Hospital liability and the emergence of "throughput"
A recent settlement out of Jacksonville underscores an emerging scenario in which hospitals and health systems can be further implicated in ambulance fraud investigations and prosecutions. The case involved nine hospitals and an ambulance company that collectively paid $7.5 million to settle claims that the providers submitted false claims to Medicare for non-emergency rides.
Although the Department of Justice statement described a straightforward case of upcoding and billing for unnecessary services, U.S. Attorney A. Lee Bentley told the Wall Street Journal that hospitals benefited by improving "throughput," or the speed at which they could admit and discharge patients in the emergency department. He went on to say that there was "no reason to believe this isn't going on elsewhere throughout the country." Unnamed sources added that the U.S. Attorney's Office for the Middle District of Florida has been in contact with three other U.S. Attorney's Offices that are broadening their own ambulance investigations.
McKenna said that allegations of increasing ED "throughput" alone are difficult to prove, as the process can be classified as an indirect benefit. Ultimately these cases still rely on evidence of unnecessary services.
"The underlying allegation is not only that it directly benefits you by doing this but, also, [the services] weren't necessary," he said.
However, the fact that other U.S. Attorney's Office may focus on this issue could trigger an expansion of potential liability as the feds seek to expose non-quantifiable factors, McKenna added. That could have meaning for providers outside of ambulance companies.
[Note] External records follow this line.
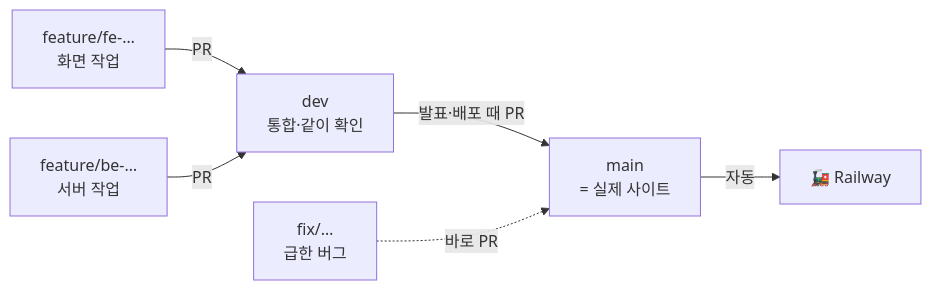
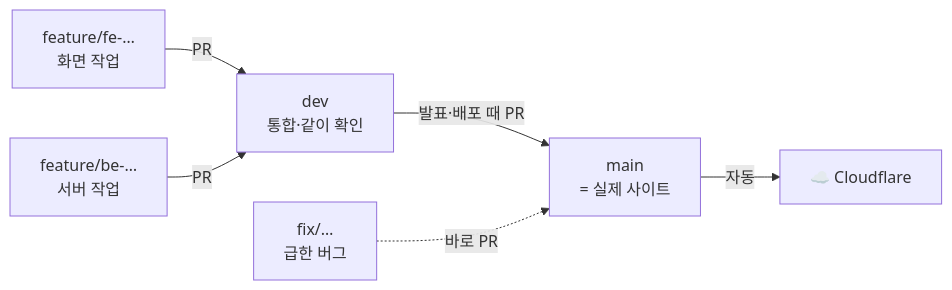
The second of 2 diagrams in docs/CODE-REVIEW.md (10x4hs/p-art), drawn with Mermaid before and after one commit. The commit also changed other lines of this file and 5 other files, not shown here.

````diff
--- a/docs/CODE-REVIEW.md
+++ b/docs/CODE-REVIEW.md
@@ -71,8 +75,8 @@
 ```mermaid
 flowchart LR
   F1["feature/fe-…<br/>화면 작업"] -- PR --> DEV
   F2["feature/be-…<br/>서버 작업"] -- PR --> DEV
   DEV["dev<br/>통합·같이 확인"] -- "발표·배포 때 PR" --> MAIN["main<br/>= 실제 사이트"]
-  MAIN -- 자동 --> RW["🚂 Railway"]
+  MAIN -- 자동 --> RW["☁️ Cloudflare"]
   FIX["fix/…<br/>급한 버그"] -. "바로 PR" .-> MAIN
 ```
````
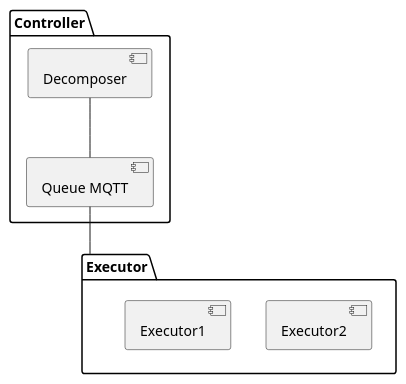
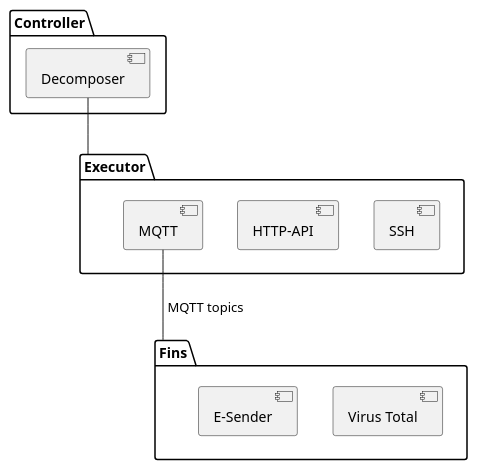
One commit to COSSAS/SOARCA changed the first of 5 diagrams in doc/executer.adoc. Above: the diagram before and after it, drawn with PlantUML. The commit also changed other lines of this file and 2 other files, not shown here.

```diff
--- a/doc/executer.adoc
+++ b/doc/executer.adoc
@@ -14,16 +43,24 @@
 [plantuml, target=soar-ca-executer-components]
 ....
 @startuml
 
 package "Controller" {
 component Decomposer as parser
-component "Queue MQTT" as queue
+
 }
 package "Executor" {
-component Executor2 as exe2
-component Executor1 as exe1
+    component SSH as exe2
+    component "HTTP-API" as exe1
+    component MQTT as exe3
 }
-parser -- queue
-queue -- Executor
+
+package "Fins" {
+    component "Virus Total" as virustotal
+    component "E-Sender" as email
+}
+
+parser -- Executor
+exe3 -- Fins : " MQTT topics"
+
 @enduml
 ....
```
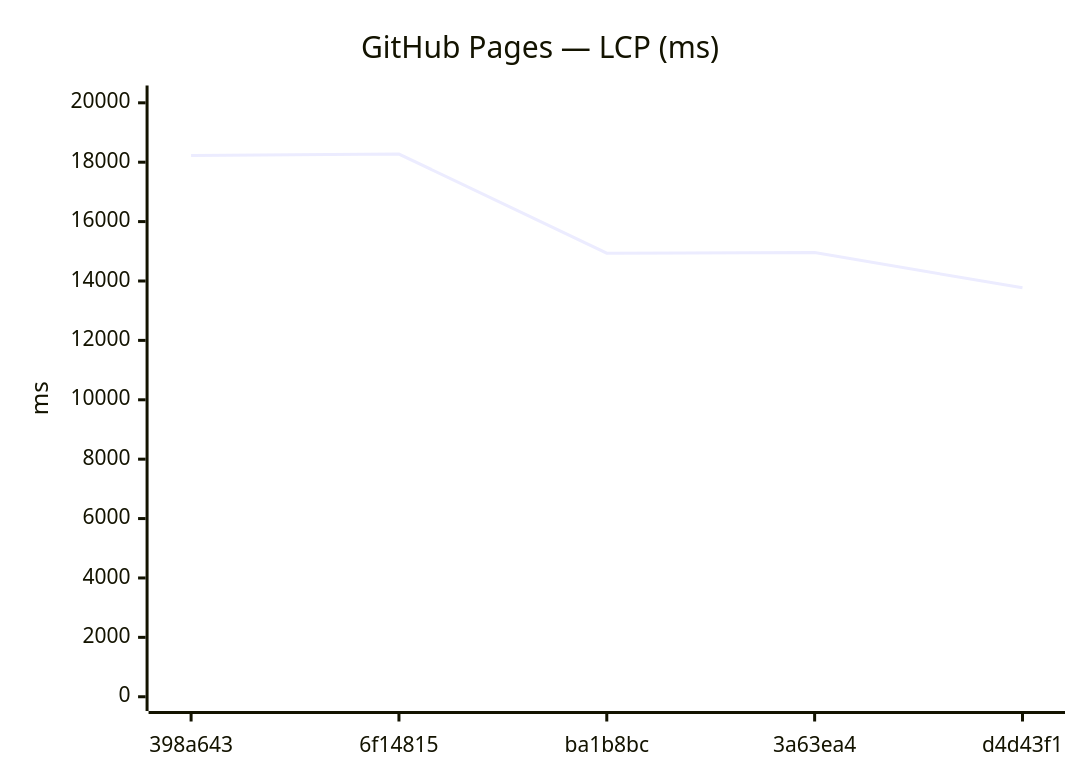
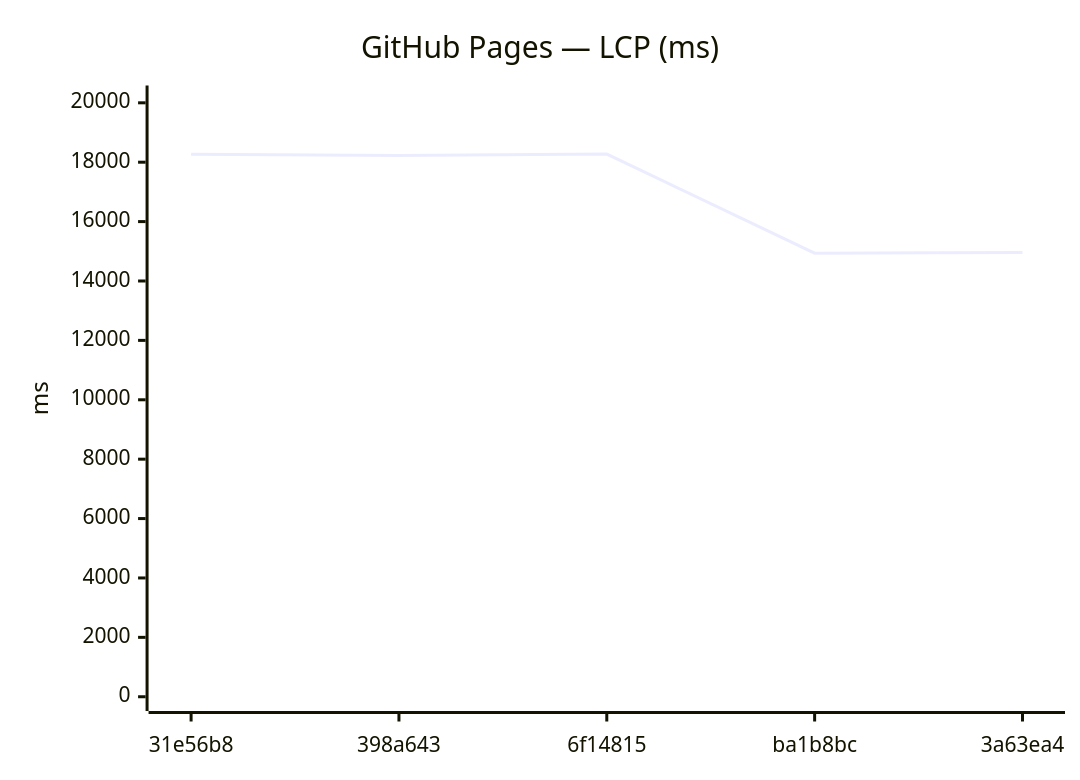
The ninth of 18 diagrams in benchmarks/compare.md (Metaheurist/Rianell), drawn with Mermaid before and after one commit. The commit also changed other lines of this file and 11 other files, not shown here.

````diff
--- a/benchmarks/compare.md
+++ b/benchmarks/compare.md
@@ -142,7 +142,7 @@
 ```mermaid
 xychart-beta
     title "GitHub Pages — LCP (ms)"
-    x-axis ["398a643", "6f14815", "ba1b8bc", "3a63ea4", "d4d43f1"]
+    x-axis ["31e56b8", "398a643", "6f14815", "ba1b8bc", "3a63ea4"]
     y-axis "ms" 0 --> 20103
-    line [18222, 18275, 14936, 14957, 13769]
+    line [18265, 18222, 18275, 14936, 14957]
 ```
````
"There could be broad implications if it's true that is a trend and truly is being pursued by other U.S. Attorney's Offices around the country," he said. "It could be easily applied to other segments of the industry."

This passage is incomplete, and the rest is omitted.